WHAT YOU SHOULD DO: Output the entries in full and verbatim, pictures omitted.

=======

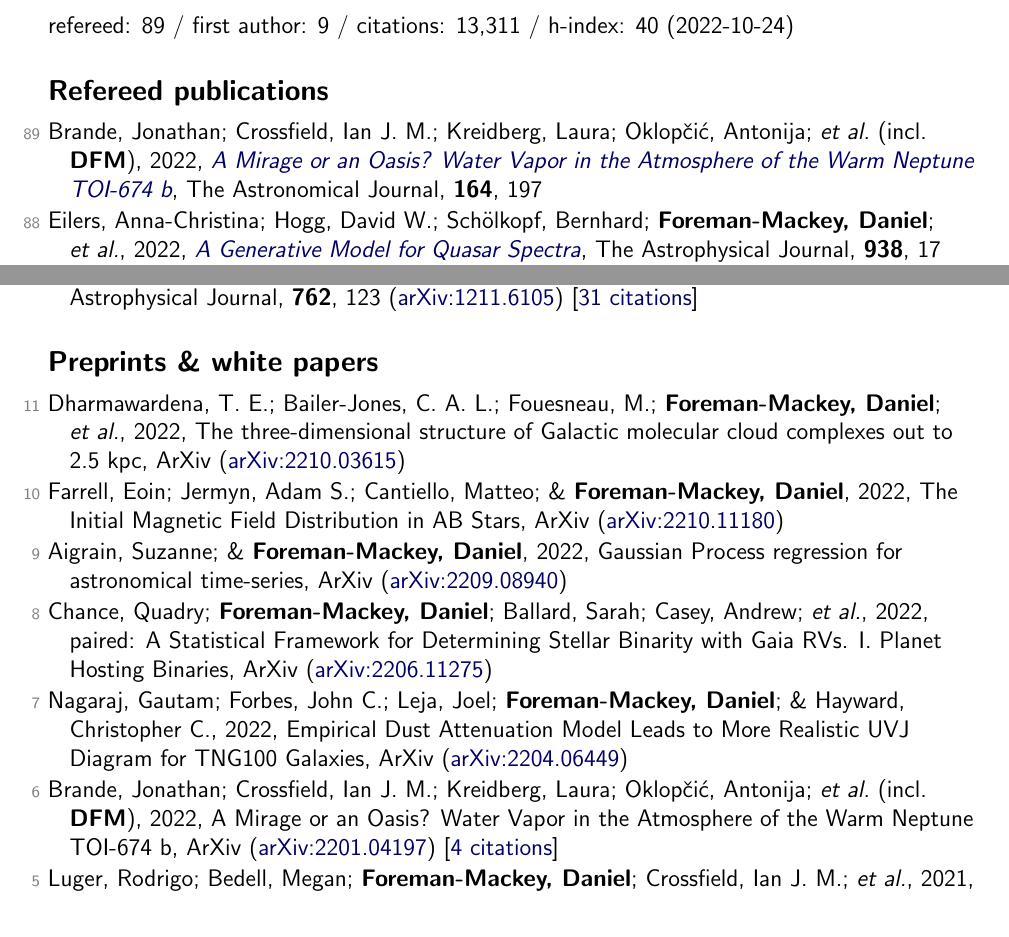
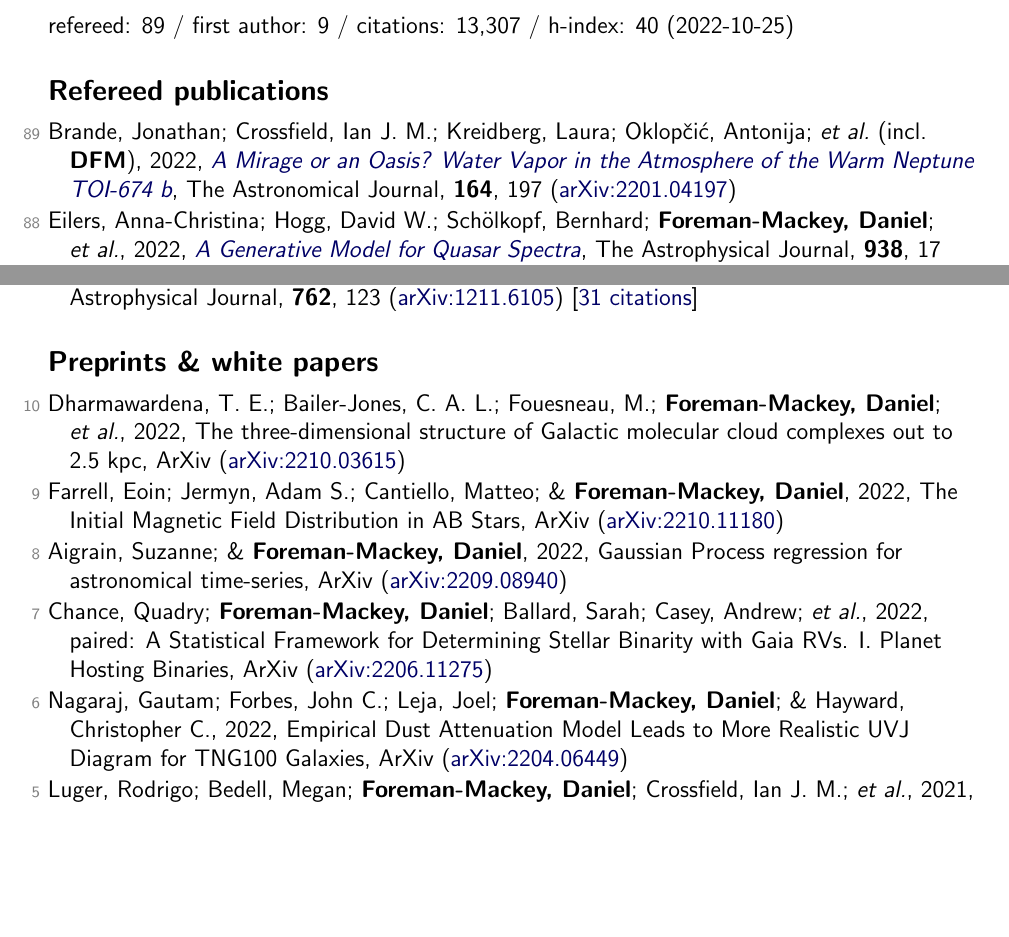
Before and after one commit to dfm/cv, a LaTeX document (tex/pubs.tex, which reads tex/pubs_ref.tex, tex/pubs_summary.tex, tex/pubs_unref.tex): two parts of pages 1 and 7 of 8, joined at a grey line, cut so that both start at the same text, the shorter picture padded with empty space. Compiled offline with pdfLaTeX.

Commit message:
updating data

```diff
--- a/tex/pubs_ref.tex
+++ b/tex/pubs_ref.tex
@@ -1,4 +1,4 @@
-\item[{\color{numcolor}\scriptsize89}] Brande, Jonathan; Crossfield, Ian J. M.; Kreidberg, Laura; Oklop{\v{c}}i{\'c}, Antonija; \etal\ (incl.\ \textbf{DFM}), 2022, \doi{10.3847/1538-3881/ac8b7e}{A Mirage or an Oasis? Water Vapor in the Atmosphere of the Warm Neptune TOI-674 b}, The Astronomical Journal, \textbf{164}, 197
+\item[{\color{numcolor}\scriptsize89}] Brande, Jonathan; Crossfield, Ian J. M.; Kreidberg, Laura; Oklop{\v{c}}i{\'c}, Antonija; \etal\ (incl.\ \textbf{DFM}), 2022, \doi{10.3847/1538-3881/ac8b7e}{A Mirage or an Oasis? Water Vapor in the Atmosphere of the Warm Neptune TOI-674 b}, The Astronomical Journal, \textbf{164}, 197 (\arxiv{2201.04197})
 
 \item[{\color{numcolor}\scriptsize88}] Eilers, Anna-Christina; Hogg, David W.; Sch{\"o}lkopf, Bernhard; \textbf{Foreman-Mackey, Daniel}; \etal, 2022, \doi{10.3847/1538-4357/ac8ead}{A Generative Model for Quasar Spectra}, The Astrophysical Journal, \textbf{938}, 17 (\arxiv{2209.02725})
 
--- a/tex/pubs_summary.tex
+++ b/tex/pubs_summary.tex
@@ -1 +1 @@
-refereed: 89 / first author: 9 / citations: 13,311 / h-index: 40 (2022-10-24)
+refereed: 89 / first author: 9 / citations: 13,307 / h-index: 40 (2022-10-25)
--- a/tex/pubs_unref.tex
+++ b/tex/pubs_unref.tex
@@ -1,14 +1,12 @@
-\item[{\color{numcolor}\scriptsize11}] Dharmawardena, T. E.; Bailer-Jones, C. A. L.; Fouesneau, M.; \textbf{Foreman-Mackey, Daniel}; \etal, 2022, The three-dimensional structure of Galactic molecular cloud complexes out to 2.5 kpc, ArXiv (\arxiv{2210.03615})
+\item[{\color{numcolor}\scriptsize10}] Dharmawardena, T. E.; Bailer-Jones, C. A. L.; Fouesneau, M.; \textbf{Foreman-Mackey, Daniel}; \etal, 2022, The three-dimensional structure of Galactic molecular cloud complexes out to 2.5 kpc, ArXiv (\arxiv{2210.03615})
 
-\item[{\color{numcolor}\scriptsize10}] Farrell, Eoin; Jermyn, Adam S.; Cantiello, Matteo; \& \textbf{Foreman-Mackey, Daniel}, 2022, The Initial Magnetic Field Distribution in AB Stars, ArXiv (\arxiv{2210.11180})
+\item[{\color{numcolor}\scriptsize9}] Farrell, Eoin; Jermyn, Adam S.; Cantiello, Matteo; \& \textbf{Foreman-Mackey, Daniel}, 2022, The Initial Magnetic Field Distribution in AB Stars, ArXiv (\arxiv{2210.11180})
 
-\item[{\color{numcolor}\scriptsize9}] Aigrain, Suzanne; \& \textbf{Foreman-Mackey, Daniel}, 2022, Gaussian Process regression for astronomical time-series, ArXiv (\arxiv{2209.08940})
+\item[{\color{numcolor}\scriptsize8}] Aigrain, Suzanne; \& \textbf{Foreman-Mackey, Daniel}, 2022, Gaussian Process regression for astronomical time-series, ArXiv (\arxiv{2209.08940})
 
-\item[{\color{numcolor}\scriptsize8}] Chance, Quadry; \textbf{Foreman-Mackey, Daniel}; Ballard, Sarah; Casey, Andrew; \etal, 2022, paired: A Statistical Framework for Determining Stellar Binarity with Gaia RVs. I. Planet Hosting Binaries, ArXiv (\arxiv{2206.11275})
+\item[{\color{numcolor}\scriptsize7}] Chance, Quadry; \textbf{Foreman-Mackey, Daniel}; Ballard, Sarah; Casey, Andrew; \etal, 2022, paired: A Statistical Framework for Determining Stellar Binarity with Gaia RVs. I. Planet Hosting Binaries, ArXiv (\arxiv{2206.11275})
 
-\item[{\color{numcolor}\scriptsize7}] Nagaraj, Gautam; Forbes, John C.; Leja, Joel; \textbf{Foreman-Mackey, Daniel}; \& Hayward, Christopher C., 2022, Empirical Dust Attenuation Model Leads to More Realistic UVJ Diagram for TNG100 Galaxies, ArXiv (\arxiv{2204.06449})
-
-\item[{\color{numcolor}\scriptsize6}] Brande, Jonathan; Crossfield, Ian J. M.; Kreidberg, Laura; Oklop{\v{c}}i{\'c}, Antonija; \etal\ (incl.\ \textbf{DFM}), 2022, A Mirage or an Oasis? Water Vapor in the Atmosphere of the Warm Neptune TOI-674 b, ArXiv (\arxiv{2201.04197}) [\href{https://ui.adsabs.harvard.edu/abs/2022arXiv220104197B}{4 citations}]
+\item[{\color{numcolor}\scriptsize6}] Nagaraj, Gautam; Forbes, John C.; Leja, Joel; \textbf{Foreman-Mackey, Daniel}; \& Hayward, Christopher C., 2022, Empirical Dust Attenuation Model Leads to More Realistic UVJ Diagram for TNG100 Galaxies, ArXiv (\arxiv{2204.06449})
 
 \item[{\color{numcolor}\scriptsize5}] Luger, Rodrigo; Bedell, Megan; \textbf{Foreman-Mackey, Daniel}; Crossfield, Ian J. M.; \etal, 2021, Mapping stellar surfaces III: An Efficient, Scalable, and Open-Source Doppler Imaging Model, ArXiv (\arxiv{2110.06271}) [\href{https://ui.adsabs.harvard.edu/abs/2021arXiv211006271L}{10 citations}]
 
```
Also changed, not shown: README.md, 1 other file.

=======

OUTPUT:
Before and after one commit to dfm/cv, a LaTeX document (tex/pubs.tex, which reads tex/pubs_ref.tex, tex/pubs_summary.tex, tex/pubs_unref.tex): two parts of pages 1 and 7 of 8, joined at a grey line, cut so that both start at the same text, the shorter picture padded with empty space. Compiled offline with pdfLaTeX.

Commit message:
updating data

```diff
--- a/tex/pubs_ref.tex
+++ b/tex/pubs_ref.tex
@@ -1,4 +1,4 @@
-\item[{\color{numcolor}\scriptsize89}] Brande, Jonathan; Crossfield, Ian J. M.; Kreidberg, Laura; Oklop{\v{c}}i{\'c}, Antonija; \etal\ (incl.\ \textbf{DFM}), 2022, \doi{10.3847/1538-3881/ac8b7e}{A Mirage or an Oasis? Water Vapor in the Atmosphere of the Warm Neptune TOI-674 b}, The Astronomical Journal, \textbf{164}, 197
+\item[{\color{numcolor}\scriptsize89}] Brande, Jonathan; Crossfield, Ian J. M.; Kreidberg, Laura; Oklop{\v{c}}i{\'c}, Antonija; \etal\ (incl.\ \textbf{DFM}), 2022, \doi{10.3847/1538-3881/ac8b7e}{A Mirage or an Oasis? Water Vapor in the Atmosphere of the Warm Neptune TOI-674 b}, The Astronomical Journal, \textbf{164}, 197 (\arxiv{2201.04197})
 
 \item[{\color{numcolor}\scriptsize88}] Eilers, Anna-Christina; Hogg, David W.; Sch{\"o}lkopf, Bernhard; \textbf{Foreman-Mackey, Daniel}; \etal, 2022, \doi{10.3847/1538-4357/ac8ead}{A Generative Model for Quasar Spectra}, The Astrophysical Journal, \textbf{938}, 17 (\arxiv{2209.02725})
 
--- a/tex/pubs_summary.tex
+++ b/tex/pubs_summary.tex
@@ -1 +1 @@
-refereed: 89 / first author: 9 / citations: 13,311 / h-index: 40 (2022-10-24)
+refereed: 89 / first author: 9 / citations: 13,307 / h-index: 40 (2022-10-25)
--- a/tex/pubs_unref.tex
+++ b/tex/pubs_unref.tex
@@ -1,14 +1,12 @@
-\item[{\color{numcolor}\scriptsize11}] Dharmawardena, T. E.; Bailer-Jones, C. A. L.; Fouesneau, M.; \textbf{Foreman-Mackey, Daniel}; \etal, 2022, The three-dimensional structure of Galactic molecular cloud complexes out to 2.5 kpc, ArXiv (\arxiv{2210.03615})
+\item[{\color{numcolor}\scriptsize10}] Dharmawardena, T. E.; Bailer-Jones, C. A. L.; Fouesneau, M.; \textbf{Foreman-Mackey, Daniel}; \etal, 2022, The three-dimensional structure of Galactic molecular cloud complexes out to 2.5 kpc, ArXiv (\arxiv{2210.03615})
 
-\item[{\color{numcolor}\scriptsize10}] Farrell, Eoin; Jermyn, Adam S.; Cantiello, Matteo; \& \textbf{Foreman-Mackey, Daniel}, 2022, The Initial Magnetic Field Distribution in AB Stars, ArXiv (\arxiv{2210.11180})
+\item[{\color{numcolor}\scriptsize9}] Farrell, Eoin; Jermyn, Adam S.; Cantiello, Matteo; \& \textbf{Foreman-Mackey, Daniel}, 2022, The Initial Magnetic Field Distribution in AB Stars, ArXiv (\arxiv{2210.11180})
 
-\item[{\color{numcolor}\scriptsize9}] Aigrain, Suzanne; \& \textbf{Foreman-Mackey, Daniel}, 2022, Gaussian Process regression for astronomical time-series, ArXiv (\arxiv{2209.08940})
+\item[{\color{numcolor}\scriptsize8}] Aigrain, Suzanne; \& \textbf{Foreman-Mackey, Daniel}, 2022, Gaussian Process regression for astronomical time-series, ArXiv (\arxiv{2209.08940})
 
-\item[{\color{numcolor}\scriptsize8}] Chance, Quadry; \textbf{Foreman-Mackey, Daniel}; Ballard, Sarah; Casey, Andrew; \etal, 2022, paired: A Statistical Framework for Determining Stellar Binarity with Gaia RVs. I. Planet Hosting Binaries, ArXiv (\arxiv{2206.11275})
+\item[{\color{numcolor}\scriptsize7}] Chance, Quadry; \textbf{Foreman-Mackey, Daniel}; Ballard, Sarah; Casey, Andrew; \etal, 2022, paired: A Statistical Framework for Determining Stellar Binarity with Gaia RVs. I. Planet Hosting Binaries, ArXiv (\arxiv{2206.11275})
 
-\item[{\color{numcolor}\scriptsize7}] Nagaraj, Gautam; Forbes, John C.; Leja, Joel; \textbf{Foreman-Mackey, Daniel}; \& Hayward, Christopher C., 2022, Empirical Dust Attenuation Model Leads to More Realistic UVJ Diagram for TNG100 Galaxies, ArXiv (\arxiv{2204.06449})
-
-\item[{\color{numcolor}\scriptsize6}] Brande, Jonathan; Crossfield, Ian J. M.; Kreidberg, Laura; Oklop{\v{c}}i{\'c}, Antonija; \etal\ (incl.\ \textbf{DFM}), 2022, A Mirage or an Oasis? Water Vapor in the Atmosphere of the Warm Neptune TOI-674 b, ArXiv (\arxiv{2201.04197}) [\href{https://ui.adsabs.harvard.edu/abs/2022arXiv220104197B}{4 citations}]
+\item[{\color{numcolor}\scriptsize6}] Nagaraj, Gautam; Forbes, John C.; Leja, Joel; \textbf{Foreman-Mackey, Daniel}; \& Hayward, Christopher C., 2022, Empirical Dust Attenuation Model Leads to More Realistic UVJ Diagram for TNG100 Galaxies, ArXiv (\arxiv{2204.06449})
 
 \item[{\color{numcolor}\scriptsize5}] Luger, Rodrigo; Bedell, Megan; \textbf{Foreman-Mackey, Daniel}; Crossfield, Ian J. M.; \etal, 2021, Mapping stellar surfaces III: An Efficient, Scalable, and Open-Source Doppler Imaging Model, ArXiv (\arxiv{2110.06271}) [\href{https://ui.adsabs.harvard.edu/abs/2021arXiv211006271L}{10 citations}]
 
```
Also changed, not shown: README.md, 1 other file.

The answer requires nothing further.